SOURCE MATERIAL:
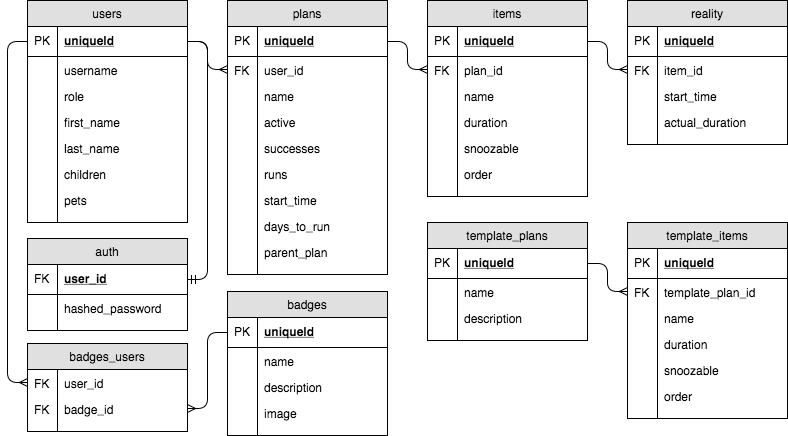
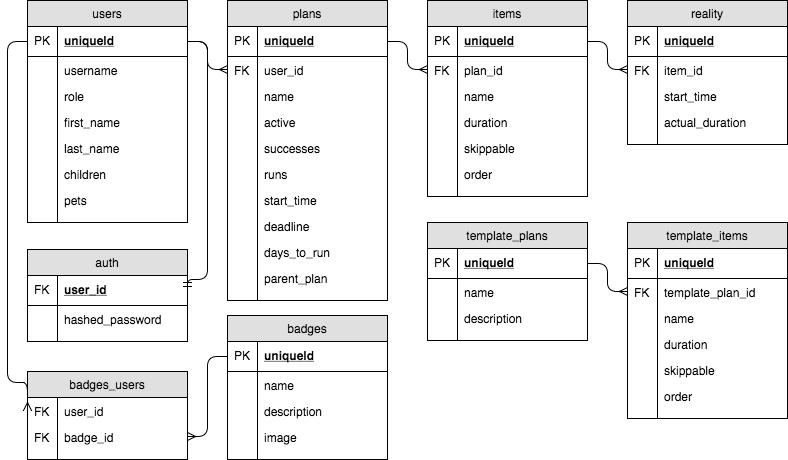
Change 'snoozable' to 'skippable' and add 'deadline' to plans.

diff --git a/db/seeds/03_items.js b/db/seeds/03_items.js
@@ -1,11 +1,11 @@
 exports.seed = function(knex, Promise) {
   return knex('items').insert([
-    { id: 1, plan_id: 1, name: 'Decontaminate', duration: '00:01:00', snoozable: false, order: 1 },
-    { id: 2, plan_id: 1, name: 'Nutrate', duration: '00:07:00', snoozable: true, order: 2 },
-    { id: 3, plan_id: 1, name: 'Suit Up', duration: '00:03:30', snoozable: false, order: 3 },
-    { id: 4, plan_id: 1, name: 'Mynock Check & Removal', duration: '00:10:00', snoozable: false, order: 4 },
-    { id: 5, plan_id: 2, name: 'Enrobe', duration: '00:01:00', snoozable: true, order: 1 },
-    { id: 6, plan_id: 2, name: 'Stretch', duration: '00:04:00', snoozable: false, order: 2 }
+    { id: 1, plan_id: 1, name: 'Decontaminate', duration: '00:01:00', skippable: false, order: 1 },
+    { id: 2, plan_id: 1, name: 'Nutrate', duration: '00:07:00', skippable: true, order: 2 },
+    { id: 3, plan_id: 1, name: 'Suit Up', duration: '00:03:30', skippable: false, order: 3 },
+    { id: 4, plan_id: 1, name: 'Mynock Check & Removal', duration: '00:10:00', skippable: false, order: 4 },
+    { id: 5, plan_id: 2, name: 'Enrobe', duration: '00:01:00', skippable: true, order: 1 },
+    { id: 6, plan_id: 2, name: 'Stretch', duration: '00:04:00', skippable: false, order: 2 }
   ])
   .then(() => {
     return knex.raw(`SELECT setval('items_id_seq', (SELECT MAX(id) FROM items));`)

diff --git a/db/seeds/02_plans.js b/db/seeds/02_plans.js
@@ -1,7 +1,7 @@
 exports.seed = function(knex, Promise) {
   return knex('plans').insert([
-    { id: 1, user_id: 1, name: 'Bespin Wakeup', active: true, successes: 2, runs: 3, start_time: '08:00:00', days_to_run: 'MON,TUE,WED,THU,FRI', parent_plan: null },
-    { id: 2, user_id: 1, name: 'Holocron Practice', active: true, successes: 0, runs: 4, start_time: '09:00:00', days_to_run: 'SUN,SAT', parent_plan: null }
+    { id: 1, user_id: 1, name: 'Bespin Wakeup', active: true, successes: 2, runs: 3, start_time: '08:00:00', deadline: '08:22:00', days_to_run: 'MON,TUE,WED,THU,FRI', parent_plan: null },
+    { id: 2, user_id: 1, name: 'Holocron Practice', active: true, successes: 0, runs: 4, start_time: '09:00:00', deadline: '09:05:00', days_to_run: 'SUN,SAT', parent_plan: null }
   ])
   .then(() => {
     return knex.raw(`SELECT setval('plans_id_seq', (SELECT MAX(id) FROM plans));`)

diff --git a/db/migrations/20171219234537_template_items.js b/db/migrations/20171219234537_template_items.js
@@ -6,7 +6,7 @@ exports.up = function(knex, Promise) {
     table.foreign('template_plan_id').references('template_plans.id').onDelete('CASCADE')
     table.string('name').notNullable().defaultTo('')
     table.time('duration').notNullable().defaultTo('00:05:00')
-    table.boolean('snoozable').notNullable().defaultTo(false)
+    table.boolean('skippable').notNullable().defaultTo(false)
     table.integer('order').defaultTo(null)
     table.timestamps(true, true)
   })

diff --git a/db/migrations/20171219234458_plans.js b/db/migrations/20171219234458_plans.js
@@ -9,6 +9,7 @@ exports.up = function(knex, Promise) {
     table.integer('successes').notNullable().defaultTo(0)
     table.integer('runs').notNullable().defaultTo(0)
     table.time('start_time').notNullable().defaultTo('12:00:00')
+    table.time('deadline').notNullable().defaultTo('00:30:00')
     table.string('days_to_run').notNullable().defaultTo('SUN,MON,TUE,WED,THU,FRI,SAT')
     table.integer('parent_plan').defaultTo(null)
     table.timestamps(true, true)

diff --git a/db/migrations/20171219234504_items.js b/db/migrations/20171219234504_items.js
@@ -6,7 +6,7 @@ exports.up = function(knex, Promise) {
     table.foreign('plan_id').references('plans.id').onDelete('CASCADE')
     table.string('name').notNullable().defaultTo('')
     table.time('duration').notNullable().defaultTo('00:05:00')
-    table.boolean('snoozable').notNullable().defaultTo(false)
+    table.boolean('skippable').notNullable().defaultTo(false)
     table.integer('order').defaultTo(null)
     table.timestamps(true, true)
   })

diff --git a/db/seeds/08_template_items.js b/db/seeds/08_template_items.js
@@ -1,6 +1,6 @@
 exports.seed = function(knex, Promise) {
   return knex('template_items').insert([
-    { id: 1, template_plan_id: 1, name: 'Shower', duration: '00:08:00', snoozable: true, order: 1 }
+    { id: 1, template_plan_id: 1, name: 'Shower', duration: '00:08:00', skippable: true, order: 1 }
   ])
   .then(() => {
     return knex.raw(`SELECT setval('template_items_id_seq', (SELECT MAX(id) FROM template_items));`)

ASSIGNMENT: Reproduce every line of the material precisely, omitting its pictures.

WRITTEN SOLUTION:
Change 'snoozable' to 'skippable' and add 'deadline' to plans.

diff --git a/db/seeds/03_items.js b/db/seeds/03_items.js
@@ -1,11 +1,11 @@
 exports.seed = function(knex, Promise) {
   return knex('items').insert([
-    { id: 1, plan_id: 1, name: 'Decontaminate', duration: '00:01:00', snoozable: false, order: 1 },
-    { id: 2, plan_id: 1, name: 'Nutrate', duration: '00:07:00', snoozable: true, order: 2 },
-    { id: 3, plan_id: 1, name: 'Suit Up', duration: '00:03:30', snoozable: false, order: 3 },
-    { id: 4, plan_id: 1, name: 'Mynock Check & Removal', duration: '00:10:00', snoozable: false, order: 4 },
-    { id: 5, plan_id: 2, name: 'Enrobe', duration: '00:01:00', snoozable: true, order: 1 },
-    { id: 6, plan_id: 2, name: 'Stretch', duration: '00:04:00', snoozable: false, order: 2 }
+    { id: 1, plan_id: 1, name: 'Decontaminate', duration: '00:01:00', skippable: false, order: 1 },
+    { id: 2, plan_id: 1, name: 'Nutrate', duration: '00:07:00', skippable: true, order: 2 },
+    { id: 3, plan_id: 1, name: 'Suit Up', duration: '00:03:30', skippable: false, order: 3 },
+    { id: 4, plan_id: 1, name: 'Mynock Check & Removal', duration: '00:10:00', skippable: false, order: 4 },
+    { id: 5, plan_id: 2, name: 'Enrobe', duration: '00:01:00', skippable: true, order: 1 },
+    { id: 6, plan_id: 2, name: 'Stretch', duration: '00:04:00', skippable: false, order: 2 }
   ])
   .then(() => {
     return knex.raw(`SELECT setval('items_id_seq', (SELECT MAX(id) FROM items));`)

diff --git a/db/seeds/02_plans.js b/db/seeds/02_plans.js
@@ -1,7 +1,7 @@
 exports.seed = function(knex, Promise) {
   return knex('plans').insert([
-    { id: 1, user_id: 1, name: 'Bespin Wakeup', active: true, successes: 2, runs: 3, start_time: '08:00:00', days_to_run: 'MON,TUE,WED,THU,FRI', parent_plan: null },
-    { id: 2, user_id: 1, name: 'Holocron Practice', active: true, successes: 0, runs: 4, start_time: '09:00:00', days_to_run: 'SUN,SAT', parent_plan: null }
+    { id: 1, user_id: 1, name: 'Bespin Wakeup', active: true, successes: 2, runs: 3, start_time: '08:00:00', deadline: '08:22:00', days_to_run: 'MON,TUE,WED,THU,FRI', parent_plan: null },
+    { id: 2, user_id: 1, name: 'Holocron Practice', active: true, successes: 0, runs: 4, start_time: '09:00:00', deadline: '09:05:00', days_to_run: 'SUN,SAT', parent_plan: null }
   ])
   .then(() => {
     return knex.raw(`SELECT setval('plans_id_seq', (SELECT MAX(id) FROM plans));`)

diff --git a/db/migrations/20171219234537_template_items.js b/db/migrations/20171219234537_template_items.js
@@ -6,7 +6,7 @@ exports.up = function(knex, Promise) {
     table.foreign('template_plan_id').references('template_plans.id').onDelete('CASCADE')
     table.string('name').notNullable().defaultTo('')
     table.time('duration').notNullable().defaultTo('00:05:00')
-    table.boolean('snoozable').notNullable().defaultTo(false)
+    table.boolean('skippable').notNullable().defaultTo(false)
     table.integer('order').defaultTo(null)
     table.timestamps(true, true)
   })

diff --git a/db/migrations/20171219234458_plans.js b/db/migrations/20171219234458_plans.js
@@ -9,6 +9,7 @@ exports.up = function(knex, Promise) {
     table.integer('successes').notNullable().defaultTo(0)
     table.integer('runs').notNullable().defaultTo(0)
     table.time('start_time').notNullable().defaultTo('12:00:00')
+    table.time('deadline').notNullable().defaultTo('00:30:00')
     table.string('days_to_run').notNullable().defaultTo('SUN,MON,TUE,WED,THU,FRI,SAT')
     table.integer('parent_plan').defaultTo(null)
     table.timestamps(true, true)

diff --git a/db/migrations/20171219234504_items.js b/db/migrations/20171219234504_items.js
@@ -6,7 +6,7 @@ exports.up = function(knex, Promise) {
     table.foreign('plan_id').references('plans.id').onDelete('CASCADE')
     table.string('name').notNullable().defaultTo('')
     table.time('duration').notNullable().defaultTo('00:05:00')
-    table.boolean('snoozable').notNullable().defaultTo(false)
+    table.boolean('skippable').notNullable().defaultTo(false)
     table.integer('order').defaultTo(null)
     table.timestamps(true, true)
   })

diff --git a/db/seeds/08_template_items.js b/db/seeds/08_template_items.js
@@ -1,6 +1,6 @@
 exports.seed = function(knex, Promise) {
   return knex('template_items').insert([
-    { id: 1, template_plan_id: 1, name: 'Shower', duration: '00:08:00', snoozable: true, order: 1 }
+    { id: 1, template_plan_id: 1, name: 'Shower', duration: '00:08:00', skippable: true, order: 1 }
   ])
   .then(() => {
     return knex.raw(`SELECT setval('template_items_id_seq', (SELECT MAX(id) FROM template_items));`)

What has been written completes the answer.